▶ [TRY IT] Copy the full listing exactly.

▶ [DATA IN THIS EXERCISE]
^^^^^^^^^^^^^^^^
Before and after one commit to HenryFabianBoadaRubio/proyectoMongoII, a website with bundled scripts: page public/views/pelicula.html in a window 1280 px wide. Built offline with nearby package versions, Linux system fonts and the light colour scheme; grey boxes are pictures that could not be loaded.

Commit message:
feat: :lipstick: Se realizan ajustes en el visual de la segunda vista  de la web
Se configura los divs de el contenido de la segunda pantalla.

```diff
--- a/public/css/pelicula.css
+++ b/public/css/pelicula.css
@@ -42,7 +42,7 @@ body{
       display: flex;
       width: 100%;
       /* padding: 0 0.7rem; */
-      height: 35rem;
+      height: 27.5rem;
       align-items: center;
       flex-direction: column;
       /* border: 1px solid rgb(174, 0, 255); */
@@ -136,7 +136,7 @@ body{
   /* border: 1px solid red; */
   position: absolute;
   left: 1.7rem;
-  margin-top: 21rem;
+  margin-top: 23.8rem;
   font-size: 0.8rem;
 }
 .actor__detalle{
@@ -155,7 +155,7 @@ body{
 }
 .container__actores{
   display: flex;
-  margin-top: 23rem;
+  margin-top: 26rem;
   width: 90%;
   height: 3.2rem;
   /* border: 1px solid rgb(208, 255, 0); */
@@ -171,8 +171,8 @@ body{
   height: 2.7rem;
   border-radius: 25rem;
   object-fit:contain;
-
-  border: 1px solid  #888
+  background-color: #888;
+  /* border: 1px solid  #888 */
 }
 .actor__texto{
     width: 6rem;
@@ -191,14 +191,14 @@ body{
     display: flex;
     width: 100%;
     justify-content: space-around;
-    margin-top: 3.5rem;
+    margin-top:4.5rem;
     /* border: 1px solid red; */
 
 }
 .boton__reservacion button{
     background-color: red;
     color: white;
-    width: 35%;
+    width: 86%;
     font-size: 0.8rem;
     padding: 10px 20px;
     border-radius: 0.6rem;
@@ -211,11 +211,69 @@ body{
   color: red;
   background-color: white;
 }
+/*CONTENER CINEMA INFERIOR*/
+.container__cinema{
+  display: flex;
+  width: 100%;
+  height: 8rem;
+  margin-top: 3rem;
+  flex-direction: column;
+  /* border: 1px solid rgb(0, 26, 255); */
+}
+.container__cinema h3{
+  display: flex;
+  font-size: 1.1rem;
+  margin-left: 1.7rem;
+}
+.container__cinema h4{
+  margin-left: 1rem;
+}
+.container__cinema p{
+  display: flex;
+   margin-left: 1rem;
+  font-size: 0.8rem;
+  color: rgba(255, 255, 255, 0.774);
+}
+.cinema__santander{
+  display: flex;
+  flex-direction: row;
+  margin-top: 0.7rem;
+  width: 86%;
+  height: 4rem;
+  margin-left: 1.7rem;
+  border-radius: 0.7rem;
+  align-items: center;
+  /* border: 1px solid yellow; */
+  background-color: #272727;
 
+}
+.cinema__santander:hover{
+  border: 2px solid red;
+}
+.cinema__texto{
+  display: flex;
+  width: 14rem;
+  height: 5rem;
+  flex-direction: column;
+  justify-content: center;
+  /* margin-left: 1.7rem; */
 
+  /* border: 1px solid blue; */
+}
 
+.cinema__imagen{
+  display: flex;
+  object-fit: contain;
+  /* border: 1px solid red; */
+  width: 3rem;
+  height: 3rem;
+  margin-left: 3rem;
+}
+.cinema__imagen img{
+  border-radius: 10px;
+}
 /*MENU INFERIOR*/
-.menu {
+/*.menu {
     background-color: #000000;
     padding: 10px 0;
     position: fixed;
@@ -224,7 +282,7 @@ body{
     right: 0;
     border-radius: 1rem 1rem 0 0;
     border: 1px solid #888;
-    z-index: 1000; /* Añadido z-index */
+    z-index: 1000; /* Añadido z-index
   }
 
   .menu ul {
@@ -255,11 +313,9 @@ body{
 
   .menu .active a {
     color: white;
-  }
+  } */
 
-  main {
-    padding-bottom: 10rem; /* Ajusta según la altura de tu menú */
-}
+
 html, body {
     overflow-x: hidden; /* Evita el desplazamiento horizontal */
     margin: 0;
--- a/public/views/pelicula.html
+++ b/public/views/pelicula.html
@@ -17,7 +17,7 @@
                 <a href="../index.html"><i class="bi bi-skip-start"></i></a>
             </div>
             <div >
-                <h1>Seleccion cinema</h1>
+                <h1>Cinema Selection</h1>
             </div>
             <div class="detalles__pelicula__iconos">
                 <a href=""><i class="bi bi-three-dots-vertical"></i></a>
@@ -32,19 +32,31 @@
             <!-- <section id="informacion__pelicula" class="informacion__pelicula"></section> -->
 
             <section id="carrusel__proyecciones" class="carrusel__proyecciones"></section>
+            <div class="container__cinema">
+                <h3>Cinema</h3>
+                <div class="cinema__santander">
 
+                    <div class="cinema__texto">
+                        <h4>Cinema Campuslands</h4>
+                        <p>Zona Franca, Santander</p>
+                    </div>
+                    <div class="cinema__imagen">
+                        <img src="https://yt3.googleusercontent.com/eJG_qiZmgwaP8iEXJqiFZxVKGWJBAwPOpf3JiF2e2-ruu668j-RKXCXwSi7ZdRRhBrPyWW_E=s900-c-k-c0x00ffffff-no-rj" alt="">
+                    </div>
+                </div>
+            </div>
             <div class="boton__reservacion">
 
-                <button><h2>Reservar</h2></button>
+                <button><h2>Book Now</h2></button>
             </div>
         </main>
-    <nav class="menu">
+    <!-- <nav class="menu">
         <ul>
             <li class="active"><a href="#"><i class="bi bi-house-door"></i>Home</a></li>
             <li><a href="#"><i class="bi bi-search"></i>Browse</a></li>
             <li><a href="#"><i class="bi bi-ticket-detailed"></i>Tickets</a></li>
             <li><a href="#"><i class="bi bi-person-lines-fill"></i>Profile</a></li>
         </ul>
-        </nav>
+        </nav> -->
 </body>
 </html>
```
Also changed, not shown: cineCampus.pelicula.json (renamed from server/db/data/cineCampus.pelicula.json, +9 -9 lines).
^^^^^^^^^^^^^^^^
▶ [TASK SOLUTION]
Before and after one commit to HenryFabianBoadaRubio/proyectoMongoII, a website with bundled scripts: page public/views/pelicula.html in a window 1280 px wide. Built offline with nearby package versions, Linux system fonts and the light colour scheme; grey boxes are pictures that could not be loaded.

Commit message:
feat: :lipstick: Se realizan ajustes en el visual de la segunda vista  de la web
Se configura los divs de el contenido de la segunda pantalla.

```diff
--- a/public/css/pelicula.css
+++ b/public/css/pelicula.css
@@ -42,7 +42,7 @@ body{
       display: flex;
       width: 100%;
       /* padding: 0 0.7rem; */
-      height: 35rem;
+      height: 27.5rem;
       align-items: center;
       flex-direction: column;
       /* border: 1px solid rgb(174, 0, 255); */
@@ -136,7 +136,7 @@ body{
   /* border: 1px solid red; */
   position: absolute;
   left: 1.7rem;
-  margin-top: 21rem;
+  margin-top: 23.8rem;
   font-size: 0.8rem;
 }
 .actor__detalle{
@@ -155,7 +155,7 @@ body{
 }
 .container__actores{
   display: flex;
-  margin-top: 23rem;
+  margin-top: 26rem;
   width: 90%;
   height: 3.2rem;
   /* border: 1px solid rgb(208, 255, 0); */
@@ -171,8 +171,8 @@ body{
   height: 2.7rem;
   border-radius: 25rem;
   object-fit:contain;
-
-  border: 1px solid  #888
+  background-color: #888;
+  /* border: 1px solid  #888 */
 }
 .actor__texto{
     width: 6rem;
@@ -191,14 +191,14 @@ body{
     display: flex;
     width: 100%;
     justify-content: space-around;
-    margin-top: 3.5rem;
+    margin-top:4.5rem;
     /* border: 1px solid red; */
 
 }
 .boton__reservacion button{
     background-color: red;
     color: white;
-    width: 35%;
+    width: 86%;
     font-size: 0.8rem;
     padding: 10px 20px;
     border-radius: 0.6rem;
@@ -211,11 +211,69 @@ body{
   color: red;
   background-color: white;
 }
+/*CONTENER CINEMA INFERIOR*/
+.container__cinema{
+  display: flex;
+  width: 100%;
+  height: 8rem;
+  margin-top: 3rem;
+  flex-direction: column;
+  /* border: 1px solid rgb(0, 26, 255); */
+}
+.container__cinema h3{
+  display: flex;
+  font-size: 1.1rem;
+  margin-left: 1.7rem;
+}
+.container__cinema h4{
+  margin-left: 1rem;
+}
+.container__cinema p{
+  display: flex;
+   margin-left: 1rem;
+  font-size: 0.8rem;
+  color: rgba(255, 255, 255, 0.774);
+}
+.cinema__santander{
+  display: flex;
+  flex-direction: row;
+  margin-top: 0.7rem;
+  width: 86%;
+  height: 4rem;
+  margin-left: 1.7rem;
+  border-radius: 0.7rem;
+  align-items: center;
+  /* border: 1px solid yellow; */
+  background-color: #272727;
 
+}
+.cinema__santander:hover{
+  border: 2px solid red;
+}
+.cinema__texto{
+  display: flex;
+  width: 14rem;
+  height: 5rem;
+  flex-direction: column;
+  justify-content: center;
+  /* margin-left: 1.7rem; */
 
+  /* border: 1px solid blue; */
+}
 
+.cinema__imagen{
+  display: flex;
+  object-fit: contain;
+  /* border: 1px solid red; */
+  width: 3rem;
+  height: 3rem;
+  margin-left: 3rem;
+}
+.cinema__imagen img{
+  border-radius: 10px;
+}
 /*MENU INFERIOR*/
-.menu {
+/*.menu {
     background-color: #000000;
     padding: 10px 0;
     position: fixed;
@@ -224,7 +282,7 @@ body{
     right: 0;
     border-radius: 1rem 1rem 0 0;
     border: 1px solid #888;
-    z-index: 1000; /* Añadido z-index */
+    z-index: 1000; /* Añadido z-index
   }
 
   .menu ul {
@@ -255,11 +313,9 @@ body{
 
   .menu .active a {
     color: white;
-  }
+  } */
 
-  main {
-    padding-bottom: 10rem; /* Ajusta según la altura de tu menú */
-}
+
 html, body {
     overflow-x: hidden; /* Evita el desplazamiento horizontal */
     margin: 0;
--- a/public/views/pelicula.html
+++ b/public/views/pelicula.html
@@ -17,7 +17,7 @@
                 <a href="../index.html"><i class="bi bi-skip-start"></i></a>
             </div>
             <div >
-                <h1>Seleccion cinema</h1>
+                <h1>Cinema Selection</h1>
             </div>
             <div class="detalles__pelicula__iconos">
                 <a href=""><i class="bi bi-three-dots-vertical"></i></a>
@@ -32,19 +32,31 @@
             <!-- <section id="informacion__pelicula" class="informacion__pelicula"></section> -->
 
             <section id="carrusel__proyecciones" class="carrusel__proyecciones"></section>
+            <div class="container__cinema">
+                <h3>Cinema</h3>
+                <div class="cinema__santander">
 
+                    <div class="cinema__texto">
+                        <h4>Cinema Campuslands</h4>
+                        <p>Zona Franca, Santander</p>
+                    </div>
+                    <div class="cinema__imagen">
+                        <img src="https://yt3.googleusercontent.com/eJG_qiZmgwaP8iEXJqiFZxVKGWJBAwPOpf3JiF2e2-ruu668j-RKXCXwSi7ZdRRhBrPyWW_E=s900-c-k-c0x00ffffff-no-rj" alt="">
+                    </div>
+                </div>
+            </div>
             <div class="boton__reservacion">
 
-                <button><h2>Reservar</h2></button>
+                <button><h2>Book Now</h2></button>
             </div>
         </main>
-    <nav class="menu">
+    <!-- <nav class="menu">
         <ul>
             <li class="active"><a href="#"><i class="bi bi-house-door"></i>Home</a></li>
             <li><a href="#"><i class="bi bi-search"></i>Browse</a></li>
             <li><a href="#"><i class="bi bi-ticket-detailed"></i>Tickets</a></li>
             <li><a href="#"><i class="bi bi-person-lines-fill"></i>Profile</a></li>
         </ul>
-        </nav>
+        </nav> -->
 </body>
 </html>
```
Also changed, not shown: cineCampus.pelicula.json (renamed from server/db/data/cineCampus.pelicula.json, +9 -9 lines).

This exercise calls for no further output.